Critical Reviews in Plant Sciences vol:29 issue:4 pages:244-264

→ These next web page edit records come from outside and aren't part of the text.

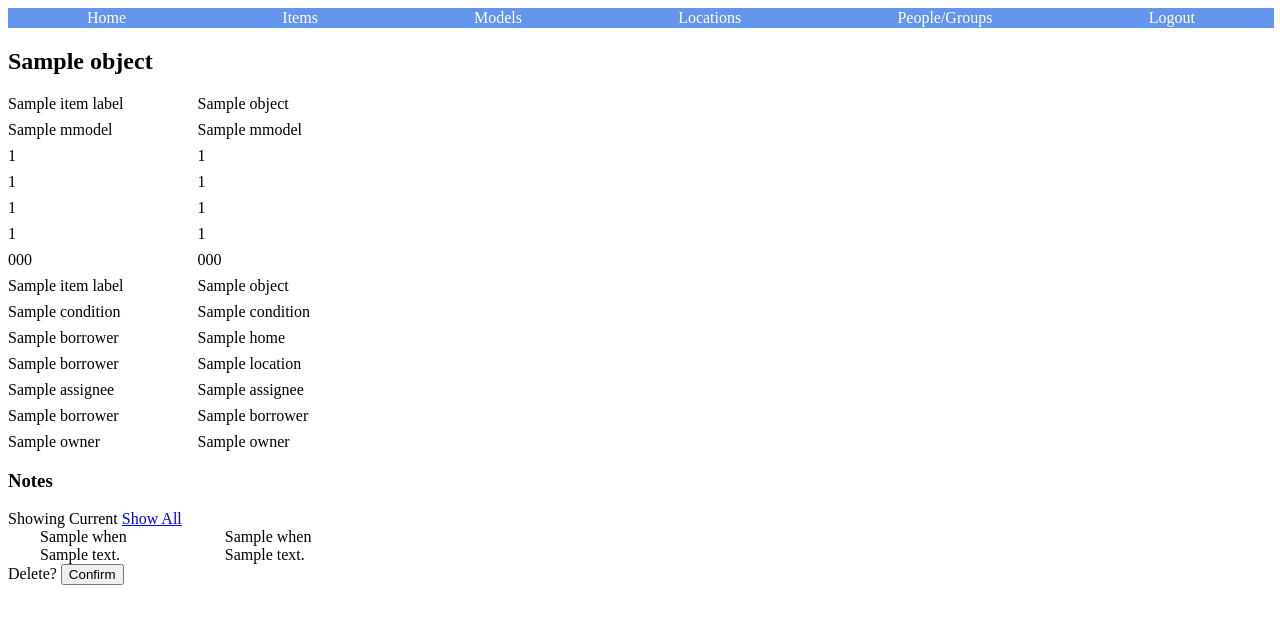
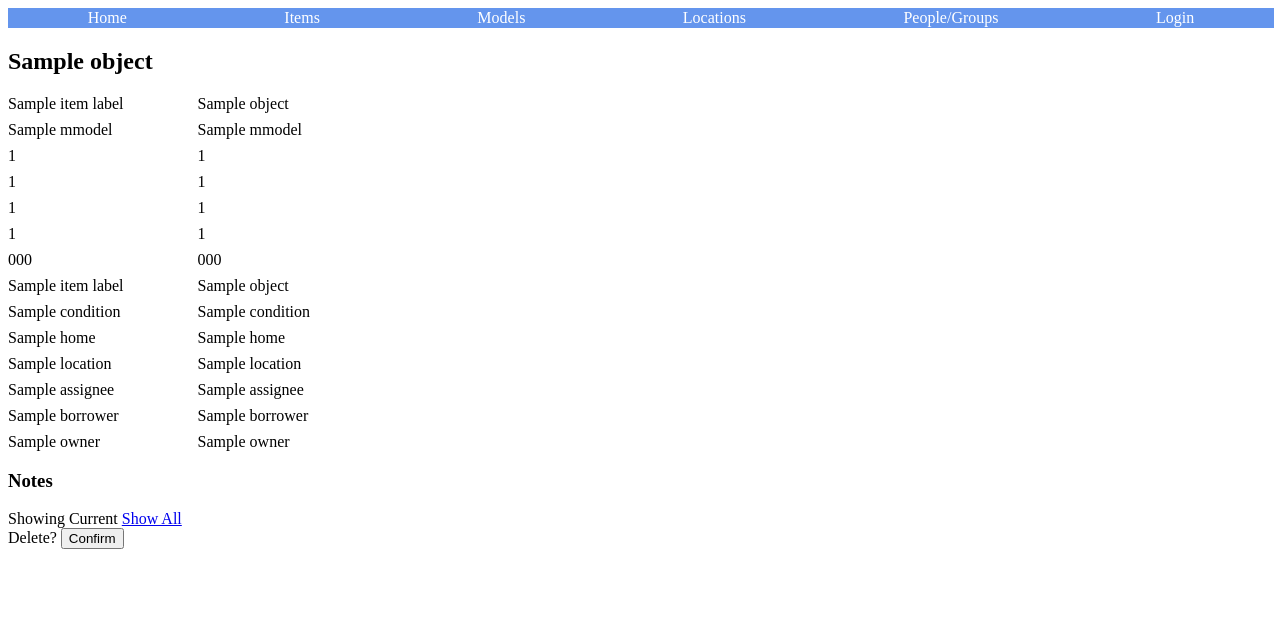
Before and after one commit to tougshire/libtekin, a Django app: template templates/libtekin/item_confirm_delete.html in a window 1280 px wide. Shown: the top 624 px of the page. Run offline with Django 3.2, Linux system fonts and the light colour scheme; the template is opened without the code that fills it: most values are stand-ins (such as "Sample title", 1, 10 or a date in 2020).

Commit message:
Improved queries and fixed labeling errors in templates

```diff
--- a/forms.py
+++ b/forms.py
@@ -7,6 +7,7 @@ class EntityForm(ModelForm):
         fields = [
             'friendly_name',
             'full_name',
+            'category',
         ]
 
 class MmodelSelect(Select):
--- a/templates/libtekin/_base.html
+++ b/templates/libtekin/_base.html
@@ -15,14 +15,19 @@
     <div class="menu-item"><a href="{% url 'libtekin:location-list' %}">Locations</a></div>
     <div class="menu-item"><a href="{% url 'libtekin:entity-list' %}">People/Groups</a></div>
     {% url_if 'profile' as url_if %}
-    {% if url_if > '' %}
+    {% if user.username %}
       <div class="menu-item">
-        <a href="{{ url_if }}">{{ user.username }}</a> /
+        {% if url_if > '' %}
+          <a href="{{ url_if }}">{{ user.username }}</a>
+        {% else %}
+          {{ user.username }}
+        {% endif %}
         <a href="{% url 'logout' %}">Logout</a>
       </div>
     {% else %}
-      <div class="menu-item"><a href="{% url 'logout' %}">Logout {{ user.username }}</a></div>
+      <div class="menu-item"><a href="{% url 'login' %}">Login</a></div>
     {% endif %}
+
   </div>
 {% endblock %}
 {% block content %}{% endblock %}
--- a/templates/libtekin/item_detail_include.html
+++ b/templates/libtekin/item_detail_include.html
@@ -9,8 +9,8 @@
     {% include './_detail_field.html' with label=item_labels.barcode field=object.barcode %}
     {% include './_detail_field.html' with label=item_labels.network_name field=object.network_name %}
     {% include './_detail_field.html' with label=item_labels.condition field=object.condition %}
-    {% include './_detail_field.html' with label=item_labels.borrower field=object.home %}
-    {% include './_detail_field.html' with label=item_labels.borrower field=object.location %}
+    {% include './_detail_field.html' with label=item_labels.home field=object.home %}
+    {% include './_detail_field.html' with label=item_labels.location field=object.location %}
     {% include './_detail_field.html' with label=item_labels.assignee field=object.assignee %}
     {% include './_detail_field.html' with label=item_labels.borrower field=object.borrower %}
     {% include './_detail_field.html' with label=item_labels.owner field=object.owner %}
@@ -21,20 +21,10 @@
         <div class="fieldWrapper">
           <div class="control">
             <div class="label">
-              {{ itemnote_labels.when }}
+              Note:
             </div>
             <div class="field">
-              {{ itemnote.when }}
-            </div>
-          </div>
-        </div>
-        <div class="fieldWrapper">
-          <div class="control">
-            <div class="label">
-              {{ itemnote_labels.text }}
-            </div>
-            <div class="field">
-              {{ itemnote.text }}
+              {{ itemnote.when }}: {{ itemnote.text }}
             </div>
           </div>
         </div>
@@ -44,7 +34,7 @@
 
   <script>
     function toggleCurrentNotes() {
-      var itemNotes=document.getElementsByClassName('itemnote')
+      var itemNotes=document.getElementsByClassName('relateditemnote')
       var notesShowing = document.getElementById('div_notesShowing')
       var toggleCurrent = document.getElementById('a_toggleCurrent')
       if(toggleCurrent.textContent=='Show All '){
@@ -60,7 +50,6 @@
         for(itemNote of itemNotes) {
           if(!(itemNote.classList.contains('current'))){
             console.log('adding hidden')
-            itemNote.classList.remove('hidden')
             itemNote.classList.add('hidden')
           }
         }
```
Also changed, not shown: templates/libtekin/item_list.html (+5 -5 lines), views.py (+6 -6 lines).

Since their discovery in 1997, work on proteinaceous wheat xylanase inhibitors (XIs) led to the identification and thorough biochemical and structural characterization of three classes of XIs, namely TAXI-type (Triticum aestivum xylanase inhibitor), XIPtype (xylanase inhibiting protein), and TLXI-type (thaumatin-like xylanase inhibitor) XIs. Already early on, a role in plant defense has been put forward for these proteins,mainly based on the observation that these XIs are only active against xylanases of microbial origin and can not inhibit the plant endogenous xylanases known so far. Considerable effort has been devoted to substantiate this plant defense hypothesis. Data at the genomic, transcriptomic and proteomic levels increasingly provide evidence that XIs, occurring as large polymorphic families, do indeed participate in plant defense. This review summarizes the current knowledge on XIs and the accumulated evidence on their role in plant defense. TLXI and XIP can be classified as pathogenesis-related (PR) proteins of classes PR-5 and PR-8, respectively, based on their homology with thaumatin-like proteins and chitinases. For TAXI, more evidence on the induction of TAXI proteins by a pathogen in tissues that normally do not express TAXI is required before it can be categorized as a new class of PR proteins. At the moment, TAXI proteins should be referred to as inducible defense-related proteins.